New malaria tool shows which kids at greatest risk

Karl Seydel, MSU assistant professor of osteopathic medical specialties, cares for a child with malaria in Blantyre, Malawi. Seydel and colleagues discovered a test that can help clinicians make crucial decisions about which malaria patients face the greatest risk for developing a life-threatening form of the disease. Credit: Photo by Jim Peck.

Researchers at Michigan State University have identified a test that can determine which children with malaria are likely to develop cerebral malaria, a much more life-threatening form of the disease.

The could be a game-changer in resource-limited rural health clinics where workers see hundreds of children with malaria each day and must decide which patients can be sent home with oral drugs and which need to be taken to hospitals for more comprehensive care.

"Rural have to make these decisions with very little objective data, and the consequences of an inappropriate decision are huge," said Karl Seydel, MSU assistant professor of osteopathic medical specialties. "Children who progress to have a 20 percent mortality rate, or even higher if they don't get the right treatment early in the disease process."

In a new study in the Journal of Infectious Diseases, Seydel and colleagues report that testing patients' blood for HRP2—a protein produced by the – was an accurate predictor of how the disease progressed among children at Central Hospital in Blantyre, Malawi.

"We found that if HRP2 levels are low, clinicians can be more than 98 percent sure the child will not progress to cerebral malaria," Seydel said. "That would give them the confidence to merely prescribe oral drugs and send the child home."

Nowhere is the need for such a tool greater than in Africa, where 90 percent of childhood malaria deaths occur. Only about 1 percent of children with malaria develop the life-threatening form of the disease, yet an estimated 1 million African children die from it each year.

"In most of Africa, where resources are still so limited, using those available resources appropriately and intelligently is of great importance," Seydel said.

The HRP2 test in its current form is costly and poorly suited to use in rural clinics, Seydel noted. He and colleagues are in the process of developing a less expensive, more portable version.

Seydel's collaborators on the study include MSU researchers Lindsay Fox, Terrie Taylor and Mathew Reeves, along with partners from the University of Malawi College of Medicine.

add to favorites email to friend print save as pdf

Related Stories

Research team launches groundbreaking drug trial in Africa

Feb 16, 2013

Determined to bring relief to seizure victims, a Michigan State University research team this month begins a groundbreaking clinical drug trial that could help prevent a quarter-million African children from developing epilepsy ...

'Window into the brain' reveals deadly secrets of malaria

Jan 15, 2009

Looking at the retina in the eyes of patients with cerebral malaria has provided scientists with a vital insight into why malaria infection in the brain is so deadly.
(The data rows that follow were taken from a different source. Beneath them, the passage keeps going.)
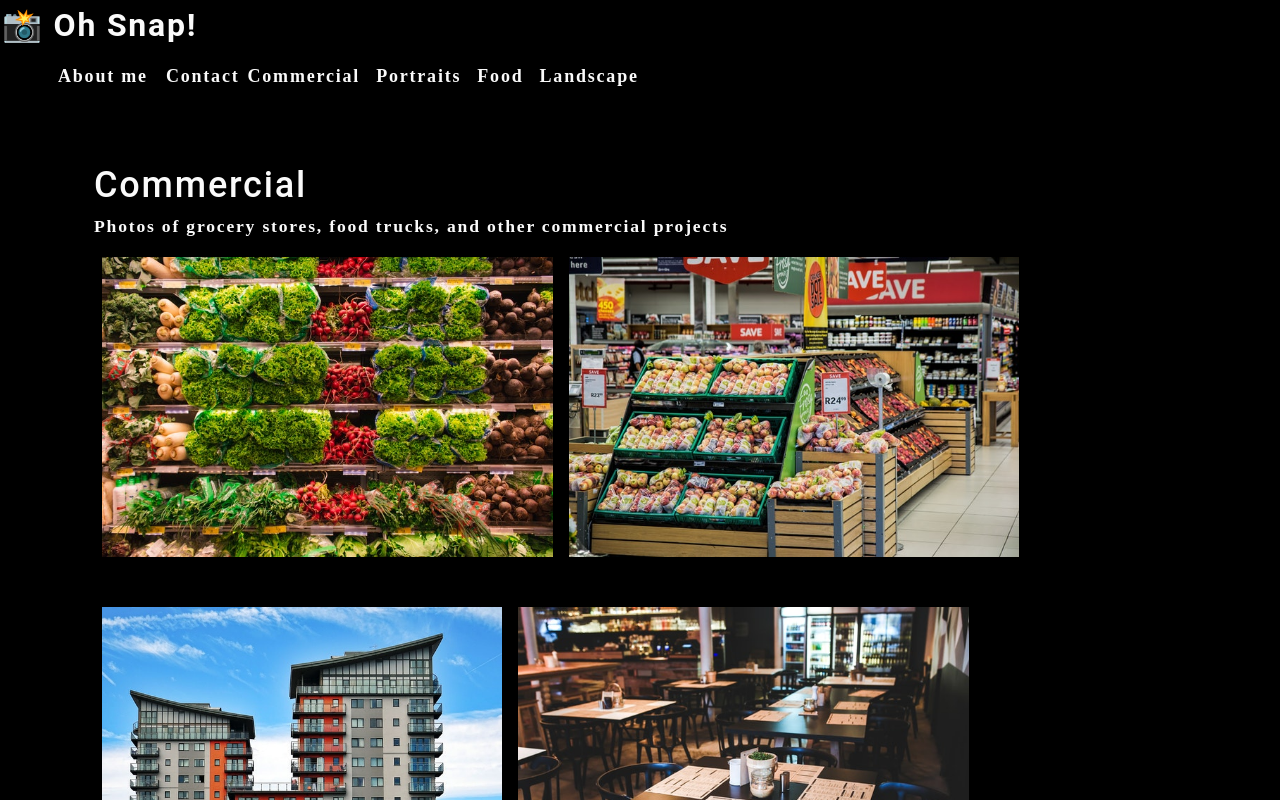
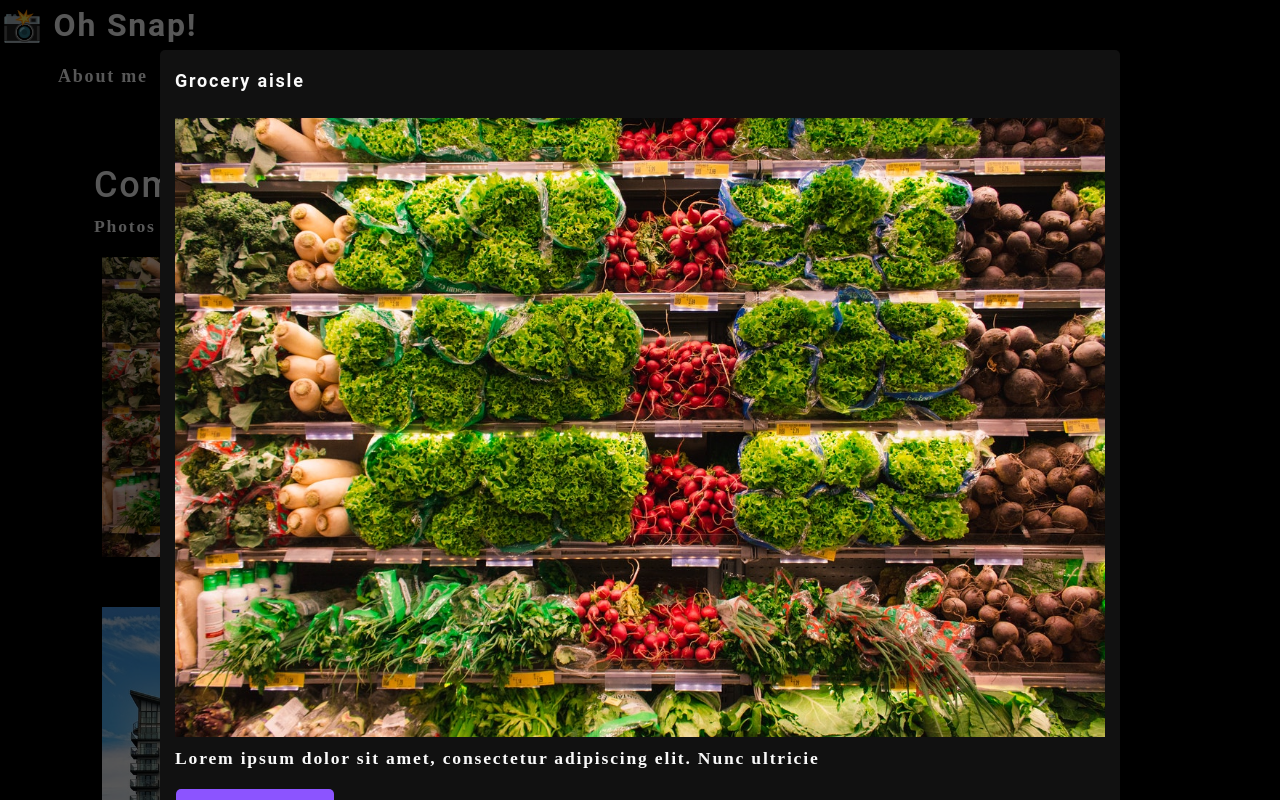
Before and after one commit to AndrewFaugno/photo-port, a React (Create React App) app: page / in a window 1280 px wide. Both pictures are taken after a click on the picture 327 px from the left and 406 px from the top of the page. Shown: the top 800 px of the page. Built offline with nearby package versions, Linux system fonts and the light colour scheme.

Commit message:
created modal when images are clicked

```diff
--- a/src/components/Modal/index.js
+++ b/src/components/Modal/index.js
@@ -1,9 +1,22 @@
 import React from 'react';
 
-function Modal() {
+function Modal({currentPhoto}) {
+    const {name, category, description, index} = currentPhoto;
 
     return(
-        // jsx
+        <div className='modalBackdrop'>
+            <div className='modalContainer'>
+                <h3 className='modalTitle'>{name}</h3>
+                <img
+                    src={require(`../../assets/large/${category}/${index}.jpg`)}
+                    alt={category}
+                />
+                <p>{description}</p>
+                <button type='button'>
+                    Close this modal
+                </button>
+            </div>
+        </div>
     );
 }
 
--- a/src/components/PhotoList/index.js
+++ b/src/components/PhotoList/index.js
@@ -1,4 +1,5 @@
 import React, { useState } from 'react';
+import Modal from '../Modal';
 
 const PhotoList = ({ category }) => {
   const [photos] = useState([
@@ -120,14 +121,25 @@
 
   const currentPhotos = photos.filter(photo => photo.category === category);
 
+  const [currentPhoto, setCurrentPhoto] = useState();
+
+  const toggleModal = (image, i) => {
+    setCurrentPhoto({...image, index: i});
+    setIsModalOpen(true);
+  }
+
+  const [isModalOpen, setIsModalOpen] = useState(false);
+
   return (
     <div>
+      {isModalOpen && <Modal currentPhoto={currentPhoto} />}
       <div className="flex-row">
         {currentPhotos.map((image, i) => (
           <img
             src={require(`../../assets/small/${category}/${i}.jpg`)}
             alt={image.name}
             className="img-thumbnail mx-1"
+            onClick={() => toggleModal(image, i)}
             key={image.name}
           />
         ))}
```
In a study funded by the Wellcome Trust and Fight for ...

Recommended for you

New hope for rare disease drug development

4 hours ago

Using combinations of well-known approved drugs has for the first time been shown to be potentially safe in treating a rare disease, according to the results of a clinical trial published in the open access Orphanet Journal of ...

Three weeks since last Ebola case in Mali: WHO

7 hours ago

Mali has not had a case of Ebola for three weeks, the World Health Organization said Wednesday, completing one of the two incubation periods the country needs to be declared free of the virus.

Migraine may double risk for facial paralysis

8 hours ago

Migraine headache may double the risk of a nervous system condition that causes facial paralysis, called Bell's palsy, according to a new study published in the December 17, 2014, online issue of Neurology, the medical journa ...

User comments

Please sign in to add a comment. Registration is free, and takes less than a minute. Read more

Click here to reset your password.
Sign in to get notified via email when new comments are made.